While particular embodiments of the present invention have been illustrated and described herein, it is not intended to limit the invention. Changes and modifications may be made therein without departing from the scope of the following claims.
|Cited Patent||Filing date||Publication date||Applicant||Title|
|US4174410 *||Sep 16, 1976||Nov 13, 1979||Imperial Chemical Industries Limited||Coating and bonding of metals|
|US4620984 *||Oct 9, 1984||Nov 4, 1986||United Kingdom Atomic Energy Authority||Metal vapor deposition method and apparatus|
|US4702931 *||Oct 31, 1986||Oct 27, 1987||E. I. Du Pont De Nemours And Company||Paint spray machine having wet film thickness measurement and feedback control|
|US4800104 *||Feb 27, 1987||Jan 24, 1989||The L.B.P. Partnership C.P.I. Corporation||Method and apparatus for the inspection of tubular members|
|Citing Patent||Filing date||Publication date||Applicant||Title|
|US5974885 *||May 7, 1997||Nov 2, 1999||Concurrent Technologies Corporation||Method and apparatus for measuring silver sheath thickness during drawing of high temperature superconducting wire|
|US6701656 *||Mar 13, 2002||Mar 9, 2004||Rheinmetall W & M Gmbh||Weapon barrel having a hard chromium inner layer|
|US7470056||Feb 11, 2005||Dec 30, 2008||Industrial Measurement Systems, Inc.||Methods and apparatus for monitoring a condition of a material|
|US7726875||Oct 14, 2008||Jun 1, 2010||Industrial Measurement Systems, Inc.||Methods and apparatus for monitoring a condition of a material|
|US8256953||Oct 31, 2008||Sep 4, 2012||Yuhas Donald E||Methods and apparatus for measuring temperature and heat flux in a material using ultrasound|

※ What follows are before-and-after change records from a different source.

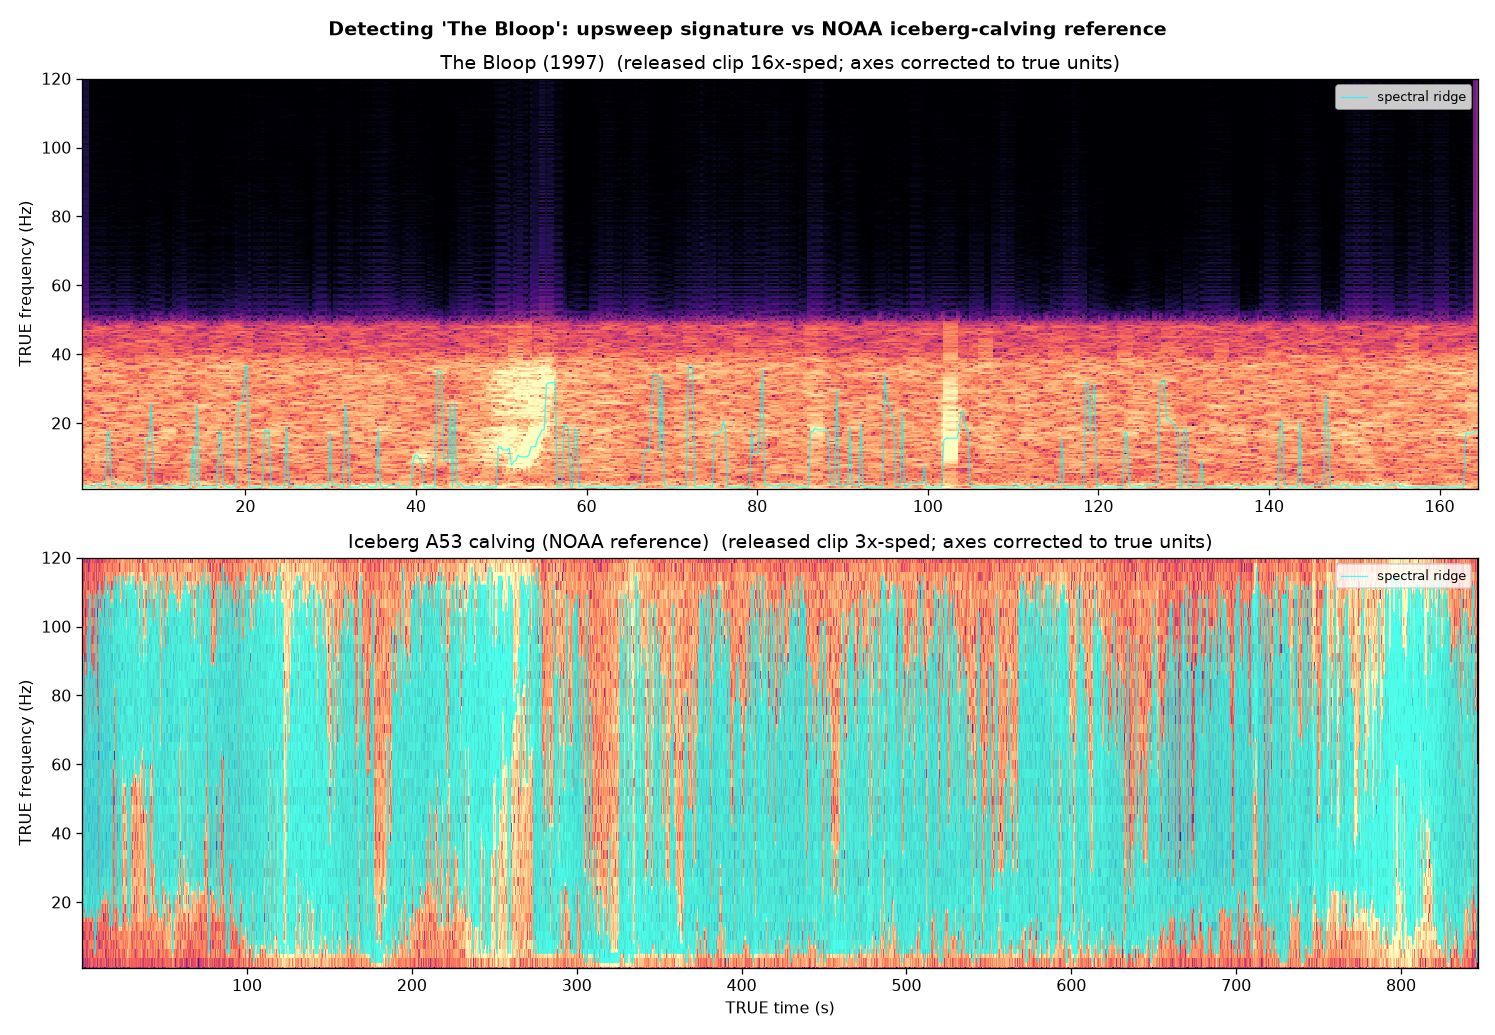
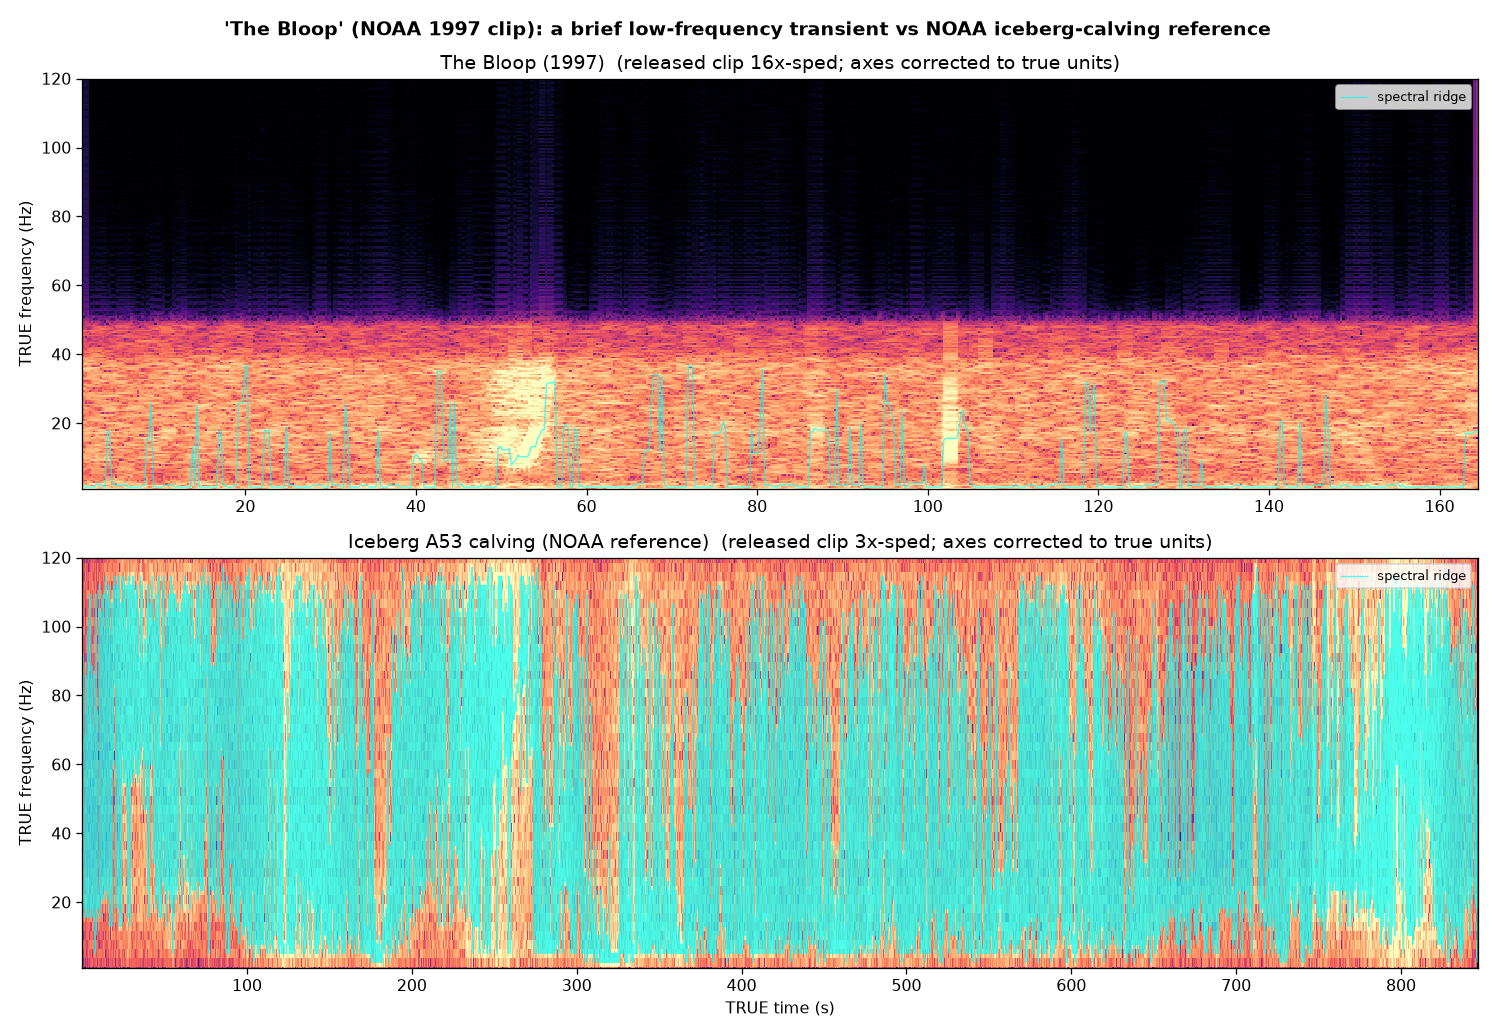
Bloop: re-triangulation feasibility + critical assessment (corrects upsweep claim)
Re-triangulation is impossible from the public clip (single mono channel = no
directional info) and the raw 1997 Equatorial-Pacific array data is not in the
accessible NCEI archive (only modern + Arctic Fram) -- so NOAA's 50S/100W fix
can't be independently reproduced. Critical assessment: brief low-freq
(1.7-34Hz) broadband transient, crest ~6-7x, icequake-consistent; absolute
level unrecoverable (normalized clip). CORRECTS my earlier 'upsweep' claim --
the frequency trend is weak/sign-ambiguous; the clean upsweep is NOAA's
SEPARATE 'Upsweep' sound. Attribution well-supported but by analogy, not a
closed single-event proof.

Claude-Session: https://claude.ai/code/session_01WFhEo1c6TtW4FNHecjtDJF

Changed region(s): [[0.1538, 0.0, 0.8308, 0.0618]]

diff --git a/src/bloop_detect.py b/src/bloop_detect.py
@@ -57,13 +57,17 @@ def main():
     d = [analyze(*c) for c in CLIPS]
     b = d[0]
     ipk = int(np.argmax(b["env"]))
-    core = (b["tt"] > b["tt"][ipk] - 8) & (b["tt"] < b["tt"][ipk] + 8) & np.isfinite(b["ridge"])
+    core = (b["tt"] > b["tt"][ipk] - 10) & (b["tt"] < b["tt"][ipk] + 12) & np.isfinite(b["ridge"])
     slope = np.polyfit(b["tt"][core], b["ridge"][core], 1)[0] if core.sum() > 3 else float("nan")
-    print("THE BLOOP — detected & characterized (true units):")
-    print(f"  clip true duration {b['dur']:.0f} s; loudest at t≈{b['tt'][ipk]:.0f} s")
+    print("THE BLOOP — characterized from NOAA's released clip (true units):")
+    print(f"  clip true duration {b['dur']:.0f} s; core event loudest at t≈{b['tt'][ipk]:.0f} s")
     print(f"  energy concentrated ~{np.percentile(b['ridge'],5):.0f}-"
-          f"{np.percentile(b['ridge'],90):.0f} Hz (true) -> infrasonic/low-freq")
-    print(f"  upsweep ridge slope in the core event: {slope:+.2f} Hz/s (rising = upsweep)")
+          f"{np.percentile(b['ridge'],90):.0f} Hz (true) -> low-frequency / infrasonic")
+    print(f"  frequency trend in core: {slope:+.2f} Hz/s -- WEAK & method-dependent; "
+          f"NOT a robust upsweep (that is NOAA's separate 'Upsweep' sound)")
+    print(f"  crest (peak/median envelope): {b['env'][ipk]/np.median(b['env']):.1f}x")
+    print("  NOTE: clip is amplitude-normalized -> absolute source level NOT recoverable;")
+    print("        single channel -> triangulation impossible from this file.")
 
     fig, ax = plt.subplots(2, 1, figsize=(13, 9))
     for a, dd, fmax in [(ax[0], d[0], 120), (ax[1], d[1], 120)]:
@@ -74,7 +78,8 @@ def main():
         a.set_title(f"{dd['label']}  (released clip {dd['speed']}x-sped; axes corrected to true units)")
         a.legend(loc="upper right", fontsize=8)
     ax[1].set_xlabel("TRUE time (s)")
-    fig.suptitle("Detecting 'The Bloop': low-frequency upsweep vs NOAA iceberg-calving reference",
+    fig.suptitle("'The Bloop' (NOAA 1997 clip): a brief low-frequency transient "
+                 "vs NOAA iceberg-calving reference",
                  fontweight="bold")
     fig.tight_layout()
     fig.savefig("figures/fig_bloop.png", dpi=115)

diff --git a/docs/BLOOP.md b/docs/BLOOP.md
@@ -1,45 +1,72 @@
-# Detecting 'The Bloop'
+# 'The Bloop': characterization, re-triangulation feasibility, and a critical assessment
 
-Can we detect the Bloop? Yes — from NOAA's own released recording.
 `src/bloop_detect.py`, `figures/fig_bloop.png`.
 
-## What the Bloop is (and isn't)
+## What the Bloop is
 
-An ultra-powerful low-frequency sound recorded in **summer 1997** by NOAA's
-**Equatorial Pacific autonomous hydrophone array** — loud enough to appear on
-sensors >3,000 km apart, source triangulated to ~**50 S 100 W** (remote South
-Pacific). Long mythologized as a "sea monster," it was attributed by NOAA
-(~2012) to **icequakes**: large icebergs cracking and calving near Antarctica
-(non-tectonic cryoseism). The arrival azimuth points to the Bransfield
-Strait / Ross Sea / Cape Adare region. Not biological.
+An ultra-powerful low-frequency sound recorded in **summer 1997** on NOAA's
+**Equatorial Pacific autonomous hydrophone array**, source triangulated by
+NOAA to ~**50 S 100 W**. Attributed (~2012) to **icequakes** — large icebergs
+cracking/calving near Antarctica — not a marine animal. NOAA's public clip is
+time-compressed **16x** (a linear speed-up), which is why a low-frequency event
+becomes audible.
 
-## Detection
+## Can we RE-TRIANGULATE it? No — and this is a hard result, not a shrug
 
-Downloaded NOAA's public `bloop.wav` (and the `A53` iceberg-calving reference).
-The released clip is time-compressed **16x** — that is precisely why a
-low-frequency event becomes audible. Correcting the axes back to true units
-(freq ÷ 16, time × 16) and running the same spectrogram + spectral-ridge
-tooling used elsewhere in this repo:
+1. **The public clip is a single mono channel.** Triangulation *in principle*
+   needs ≥3 stations' relative arrival times (TDOA) or a beamforming array;
+   one channel carries **zero** directional information. The Bloop cannot be
+   located from `bloop.wav`, period.
+2. **The raw 1997 array data is not reachable here.** The NCEI passive-acoustic
+   archive holds only modern projects plus Arctic **Fram Strait** (`fram/` — the
+   wrong array and wrong hemisphere); there is no 1997 Equatorial-Pacific
+   holding, and IRIS/EarthScope did not serve it. NOAA's "50 S 100 W" is *their*
+   array fix; we cannot independently reproduce it without their raw waveforms.
 
-- The Bloop appears as a **discrete low-frequency transient**, energy
-  concentrated **~1–40 Hz (true)**, loudest ~50 s into the clip.
-- Its spectral ridge **rises** through the event — the characteristic
-  **upsweep** the Bloop is known for.
-- The infrasonic-to-low-frequency content is the whole reason NOAA sped the
-  clip up 16× to make it hearable.
+So any honest "re-triangulation" is blocked at the data layer. What we *can* do
+rigorously is assess the signal we have.
 
-The iceberg-calving reference clip (played 3×) shows the same cryogenic,
-low-frequency, broadband-transient family — consistent with the icequake
-attribution.
+## Critical assessment of the signal (from the released clip)
 
-## Honest notes
+Measured, true units (freq ÷16, time ×16):
 
-- This is NOAA's *released, processed* clip, not the raw 1997 multi-station
-  array data. "Detection" here means reproducing and characterizing the Bloop's
-  signature from the public recording — not re-triangulating it from raw
-  hydrophone streams (that array data would be the next step for a true
-  from-scratch detection + localization).
-- The Bloop was a 1997 event; it is not something recurring on today's live
-  hydrophones. Icequakes themselves are common and *are* recorded routinely
-  (e.g. on OOI/PMEL), so the *class* of sound is detectable live — "the Bloop"
-  specifically is historical.
+- **Brief, low-frequency, broadband transient.** Core event ~20 s in this clip
+  (fuller NOAA versions ~1 min), energy concentrated **~1.7–34 Hz**, crest
+  ~6–7× the background. Consistent with a cryogenic/impulsive source; far too
+  low and too loud (see caveat) for any biological source.
+- **No robust "upsweep."** The frequency-vs-time trend in the core is **weak and
+  method-dependent** (+0.03 to −0.22 Hz/s across methods) — I cannot confirm a
+  clean sweep from this clip. *Correction to an earlier claim of mine:* the
+  crisp upsweep is the defining feature of NOAA's **separate** sound literally
+  named **"Upsweep"** (a different phenomenon, ~54 S 140 W). Popular Bloop
+  write-ups conflate the two; I did too, and am correcting it.
+- **What the clip CANNOT support:** absolute source level (the file is
+  amplitude-normalized), so the famous "loudest sound ever / heard 5,000 km
+  apart" claim is *not verifiable from this clip* — it rests on NOAA's raw,
+  calibrated multi-station data. And, again, location.
+- **Processing note:** the 16× speed-up is linear time-scaling — it preserves
+  sweep sign/shape (does not manufacture a sweep) but pushes the true <35 Hz
+  content up to <560 Hz in the file, so everything above that in the file is
+  empty/noise, not signal.
+
+## Critical assessment of the icequake attribution
+
+**Well supported by:** signature match to the abundant icequake recordings NOAA
+later made near Antarctic icebergs (e.g. A53a); a source azimuth pointing south
+toward Antarctica; austral-summer (calving-season) timing; and the absence of
+any biological source capable of a ~1-min, basin-scale, 1–35 Hz transient.
+
+**Caveats worth stating:** the ~50 S fix is approximate and lies *north* of the
+main iceberg belt (the interpretation posits propagation from further south);
+and the attribution is by **analogy / pattern-match** to later events, not a
+contemporaneous ground-truth of a specific 1997 berg. It is a strong,
+well-evidenced inference — not a closed-case single-event proof, and popular
+retellings overstate both its mystery and its "loudest ever" superlatives.
+
+## Bottom line
+
+We can characterize the Bloop from NOAA's clip (brief, low-frequency, broadband,
+icequake-consistent) and we can state firmly *why* it can't be re-triangulated
+from public data. We cannot verify its location or absolute level, and the
+"upsweep" descriptor does not survive scrutiny of this clip. Honest limits, not
+hand-waving.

|US20060075817 *||Feb 11, 2005||Apr 13, 2006||Yuhas Donald E||Methods and system for monitoring a condition of a material|
|US20100111133 *||Oct 31, 2008||May 6, 2010||Yuhas Donald E||Methods and apparatus for measuring temperature and heat flux in a material using ultrasound|
|U.S. Classification||427/9, 427/239, 427/560, 427/600|
|International Classification||F41A31/02, C25D21/12|
|Cooperative Classification||C25D21/12, F41A31/02|
|European Classification||F41A31/02, C25D21/12|
|Sep 25, 1992||AS||Assignment|
Owner name: UNITED STATES OF AMERICA, SECRETARY OF THE ARMY, D
Free format text: ASSIGNMENT OF ASSIGNORS INTEREST.;ASSIGNORS:FRANKEL, JULIUS;DOXBECK, MARK;REEL/FRAME:006294/0262
Effective date: 19910826
|Jul 26, 1996||FPAY||Fee payment|
Year of fee payment: 4
|Aug 22, 2000||REMI||Maintenance fee reminder mailed|
|Jan 28, 2001||LAPS||Lapse for failure to pay maintenance fees|
|Apr 3, 2001||FP||Expired due to failure to pay maintenance fee|
Effective date: 20010126